I have been in to ASE several times in light planes and can not see how the Aspen-Pitkin FBO or Aspen/Snowmass business folks would let any Skyways airlines cast any “BLAME” for delays on GA without severe repercussions. The ASE ramp is filled with heavy GA jets and twins, while the airlines have moved on to larger capacity planes from the ones used 10-15 years ago. The IFR approach into ASE has many restrictions and only one runway with restrictions on rwy 15 departures (due to 12-14K mountains ahead). ASE almost becomes a one way in /one way out, yet handles an average of 122 flights daily. Without radar that becomes a tedious situations for all IFR flights esp. in marginal mountain Wx, and inherently causes delays regardless of the type plane. See AirNav.com for Notams on VFR & IFR operations requirements and airport traffic details. Aircraft operations: avg 122/day * over 12 months, 55% transient general aviation, 31% air taxi 12%, commercial, 1% local GA. It appears that GA operations constitute about 86% of the flight operations there. Again all of us in GA have to overcome the general public’s lack of knowledge of GA and ATC and airport operations to correct this continued blame and abuse of GA over any of the ills by the airlines and our less than understanding FAA – DOT Bureaucracy.

Posted by: JAMES OWENS | March 26, 2008 10:15 PM    Report this comment

I'm a Lear 60 Captain and have been to Aspen many times. These people whining about GA being at fault for airline delays need to get a life. If there's an airliner in front of me waiting for takeoff, they get to go out first. The simple fact is, Aspen is a mountain airport and they can only handle a certain amount of takeoffs and landings in a given amount of time.

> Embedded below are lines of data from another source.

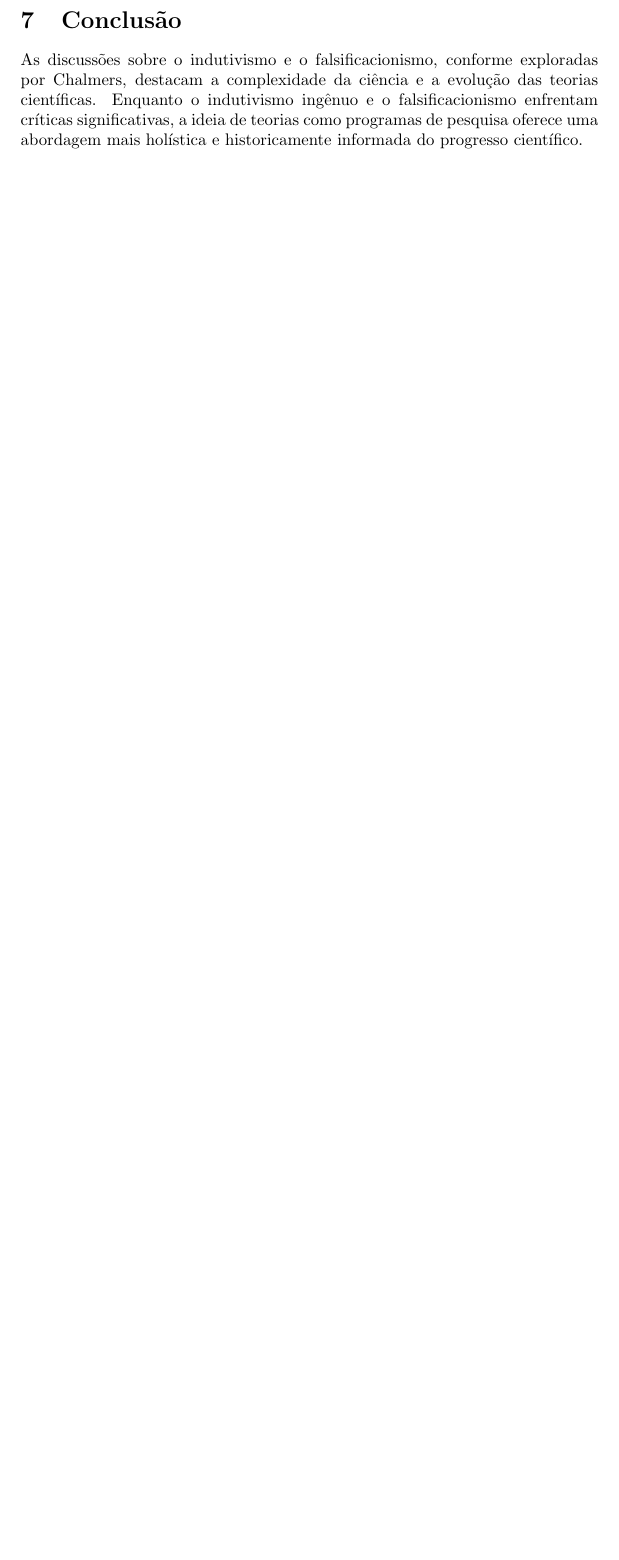
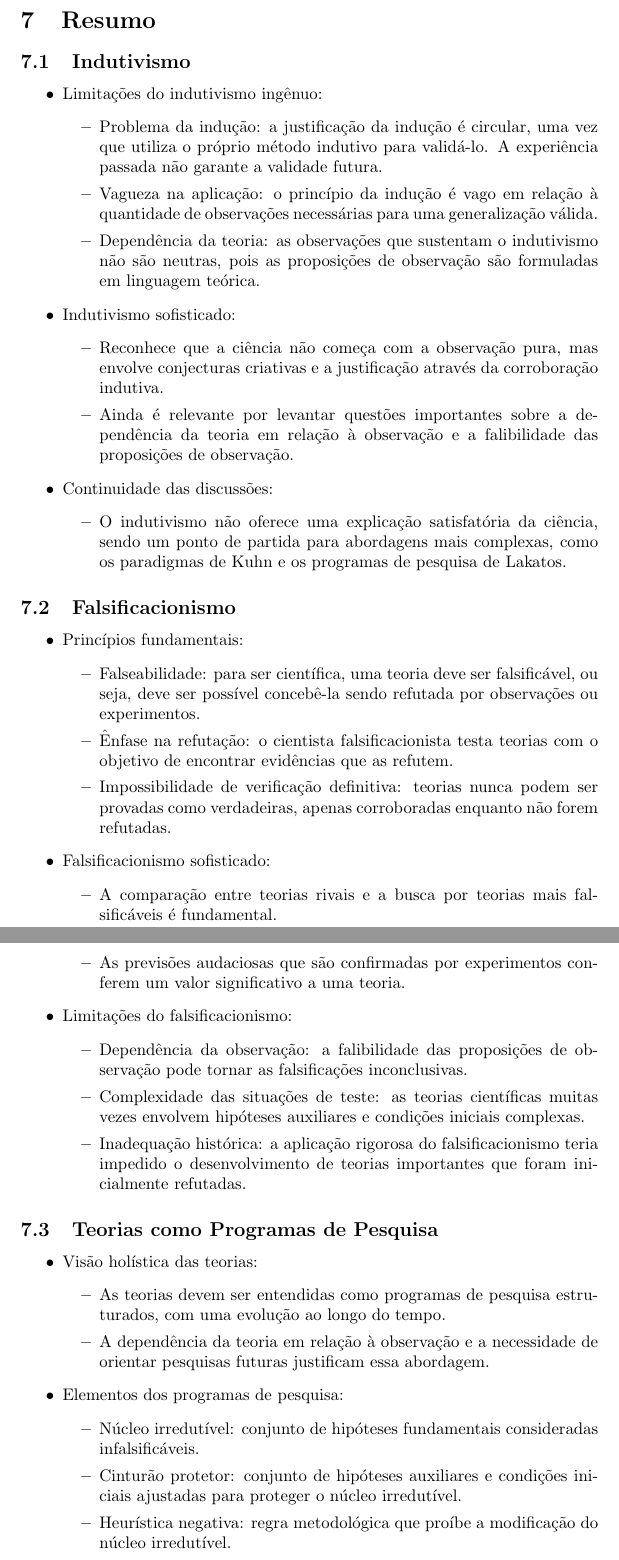
Before and after one commit to patrickangeli/UFV, a LaTeX document (EDU 127/EDU Resumo P1.tex, which reads EDU 127/resumo.tex): part of page 8 of 8 before the commit and two parts of pages 8 and 9 of 12 after it, the two joined at a grey line, cut at the place of the change, the shorter picture padded with empty space. Compiled offline with pdfLaTeX.

Commit message:
Atualização automática

```diff
--- a/EDU 127/EDU Resumo P1.tex
+++ b/EDU 127/EDU Resumo P1.tex
@@ -180,4 +181,3 @@ A ética na ciência é um campo dinâmico e em constante evolução, e a reflex
 
-\section{Conclusão}
+\section*{Conclusão}
 
-As discussões sobre o indutivismo e o falsificacionismo, conforme exploradas por Chalmers, destacam a complexidade da ciência e a evolução das teorias científicas. Enquanto o indutivismo ingênuo e o falsificacionismo enfrentam críticas significativas, a ideia de teorias como programas de pesquisa oferece uma abordagem mais holística e historicamente informada do progresso científico.
--- /dev/null
+++ b/EDU 127/resumo.tex
@@ -0,0 +1,59 @@
+\section{Resumo}
+
+
+\subsection{Indutivismo}
+
+\begin{itemize}
+    \item Limitações do indutivismo ingênuo:
+    \begin{itemize}
+        \item Problema da indução: a justificação da indução é circular, uma vez que utiliza o próprio método indutivo para validá-lo. A experiência passada não garante a validade futura.
+        \item Vagueza na aplicação: o princípio da indução é vago em relação à quantidade de observações necessárias para uma generalização válida.
+        \item Dependência da teoria: as observações que sustentam o indutivismo não são neutras, pois as proposições de observação são formuladas em linguagem teórica.
+    \end{itemize}
+    \item Indutivismo sofisticado:
+    \begin{itemize}
+        \item Reconhece que a ciência não começa com a observação pura, mas envolve conjecturas criativas e a justificação através da corroboração indutiva.
+        \item Ainda é relevante por levantar questões importantes sobre a dependência da teoria em relação à observação e a falibilidade das proposições de observação.
+    \end{itemize}
+    \item Continuidade das discussões:
+    \begin{itemize}
+        \item O indutivismo não oferece uma explicação satisfatória da ciência, sendo um ponto de partida para abordagens mais complexas, como os paradigmas de Kuhn e os programas de pesquisa de Lakatos.
+    \end{itemize}
+\end{itemize}
+
+\subsection{Falsificacionismo}
+
+\begin{itemize}
+    \item Princípios fundamentais:
+    \begin{itemize}
+        \item Falseabilidade: para ser científica, uma teoria deve ser falsificável, ou seja, deve ser possível concebê-la sendo refutada por observações ou experimentos.
+        \item Ênfase na refutação: o cientista falsificacionista testa teorias com o objetivo de encontrar evidências que as refutem.
+        \item Impossibilidade de verificação definitiva: teorias nunca podem ser provadas como verdadeiras, apenas corroboradas enquanto não forem refutadas.
+    \end{itemize}
+    \item Falsificacionismo sofisticado:
+    \begin{itemize}
+        \item A comparação entre teorias rivais e a busca por teorias mais falsificáveis é fundamental.
+        \item As previsões audaciosas que são confirmadas por experimentos conferem um valor significativo a uma teoria.
+    \end{itemize}
+    \item Limitações do falsificacionismo:
+    \begin{itemize}
+        \item Dependência da observação: a falibilidade das proposições de observação pode tornar as falsificações inconclusivas.
+        \item Complexidade das situações de teste: as teorias científicas muitas vezes envolvem hipóteses auxiliares e condições iniciais complexas.
+        \item Inadequação histórica: a aplicação rigorosa do falsificacionismo teria impedido o desenvolvimento de teorias importantes que foram inicialmente refutadas.
+    \end{itemize}
+\end{itemize}
+
+\subsection{Teorias como Programas de Pesquisa}
+
+\begin{itemize}
+    \item Visão holística das teorias:
+    \begin{itemize}
+        \item As teorias devem ser entendidas como programas de pesquisa estruturados, com uma evolução ao longo do tempo.
+        \item A dependência da teoria em relação à observação e a necessidade de orientar pesquisas futuras justificam essa abordagem.
+    \end{itemize}
+    \item Elementos dos programas de pesquisa:
+    \begin{itemize}
+        \item Núcleo irredutível: conjunto de hipóteses fundamentais consideradas infalsificáveis.
+        \item Cinturão protetor: conjunto de hipóteses auxiliares e condições iniciais ajustadas para proteger o núcleo irredutível.
+        \item Heurística negativa: regra metodológica que proíbe a modificação do núcleo irredutível.
+        \item Heurística positiva: diretrizes que indicam como o programa deve ser desenvolvido.
```
Also changed, not shown: EDU 127/PDF/EDU Resumo P1.pdf, EDU 127/EDU Resumo P1.tex (8 more changed lines), EDU 127/resumo.tex (59 more changed lines), 2 other files.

Posted by: Dan Palmer | March 30, 2008 10:49 PM    Report this comment

Has nothing to do with Aspen, the ATA is making an effort to blame GA for thier problems. As a Captain at a major and a GA pilot, I've even heard management complain about traffic at airports.

But I can't remember the last time I saw a GA airplane at BOS, LGA, EWR, PHL, MIA, ATL, DFW, LAX, etc. And it seems that's where I have the longest waits.

Posted by: John Hyle | April 3, 2008 7:00 AM    Report this comment

Add your comments

Log In

You must be logged in to comment

Forgot password?


Enter your information below to begin your FREE registration